When to plant

Gardening books recommend planting peas “as soon as the soil can be worked.”  But what does that mean?  This week, many of our vegetable garden plots are still under water and it’s going to be quite a while before they dry out.  Perhaps you are fortunate enough to have well-drained, sandier soil, or raised beds for your vegetables.  In either case, the test for when the soil can be “worked” is to pick up a handful of soil and squeeze it gently in your palm.  If the soil sticks together, it is too wet.  If it crumbles, it is ready. 

            No matter how anxious you are to plant, and regardless of what it says on the back of the seed packet for planting time, you must wait to plant until the soil is dry enough.  Trying to work the soil, especially clay, while it is too wet can ruin its structure and you’ll end up with big sun-baked clods later in the season. 

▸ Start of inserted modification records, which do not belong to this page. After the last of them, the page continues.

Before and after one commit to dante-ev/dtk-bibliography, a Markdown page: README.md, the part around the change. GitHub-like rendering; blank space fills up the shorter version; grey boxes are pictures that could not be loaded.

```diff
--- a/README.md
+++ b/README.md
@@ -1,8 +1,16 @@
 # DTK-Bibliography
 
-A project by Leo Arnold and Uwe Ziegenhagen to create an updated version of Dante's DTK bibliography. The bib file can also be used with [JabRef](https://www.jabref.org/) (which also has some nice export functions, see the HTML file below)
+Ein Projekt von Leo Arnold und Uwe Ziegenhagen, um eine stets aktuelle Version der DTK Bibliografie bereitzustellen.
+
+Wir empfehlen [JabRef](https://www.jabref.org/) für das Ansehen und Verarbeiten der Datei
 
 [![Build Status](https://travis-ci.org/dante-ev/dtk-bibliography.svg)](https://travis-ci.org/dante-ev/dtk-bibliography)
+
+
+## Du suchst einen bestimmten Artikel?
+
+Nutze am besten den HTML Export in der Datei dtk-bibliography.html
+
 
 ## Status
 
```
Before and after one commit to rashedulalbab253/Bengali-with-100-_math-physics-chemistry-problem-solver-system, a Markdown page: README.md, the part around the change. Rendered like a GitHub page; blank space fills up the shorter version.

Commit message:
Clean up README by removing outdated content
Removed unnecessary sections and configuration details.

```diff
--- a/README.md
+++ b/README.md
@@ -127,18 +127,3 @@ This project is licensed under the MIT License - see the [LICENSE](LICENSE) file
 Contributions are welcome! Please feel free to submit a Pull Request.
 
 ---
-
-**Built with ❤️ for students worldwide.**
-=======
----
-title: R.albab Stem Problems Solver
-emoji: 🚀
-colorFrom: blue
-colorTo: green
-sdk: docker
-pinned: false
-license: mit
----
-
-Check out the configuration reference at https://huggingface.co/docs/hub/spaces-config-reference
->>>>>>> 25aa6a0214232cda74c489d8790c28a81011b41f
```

            Perhaps you think you can plant earlier by avoiding tilling the soil, which normally is an excellent option.  However, placing seeds in cold, wet soil is just asking for them to rot rather than to germinate.  So, take a few more days to relax before the real work begins, and just wait.

            Assuming your soil is ready to go, you can plant the following any time now:  beets, cabbage, lettuce, onion sets, peas, radishes, mustard and turnips.  If you need some color, you can plant pansies outdoors as soon as they are offered in the nurseries.  They are tough enough to withstand the cold, and if they are knocked back slightly by some extra cold temps, they will recover.  Trees and shrubs can be planted now as well.

In mid-May, plant seeds of annual flowers and also tuberous begonia bulbs, dahlia bulbs and gladiolus corms.  This is also when you can plant purchased annual flowers like geraniums, vinca, marigolds, snapdragons, dusty miller, begonias, and impatiens.

Wait until about the third week in May to plant beans, corn, cucumbers, eggplant, melons, potatoes, pumpkins, squash, zucchini and basil from seed.  Do not set out tomato, pepper and other nursery grown plants until the last week of May.

            Always be prepared to cover everything except the earliest planted vegetables and pansies if a late frost is forecast.

            Don’t be worried if you don’t get things planted at the times suggested.  Almost everything can be planted later.  Many times it is an advantage to plant later because the first life cycle of insect pests that may have attacked will be completed before your plants are up and ready to be their lunch.

Leave a Reply

Your email address will not be published.

You may use these HTML tags and attributes:

<a href="" title=""> <abbr title=""> <acronym title=""> <b> <blockquote cite=""> <cite> <code> <del datetime=""> <em> <i> <q cite=""> <s> <strike> <strong>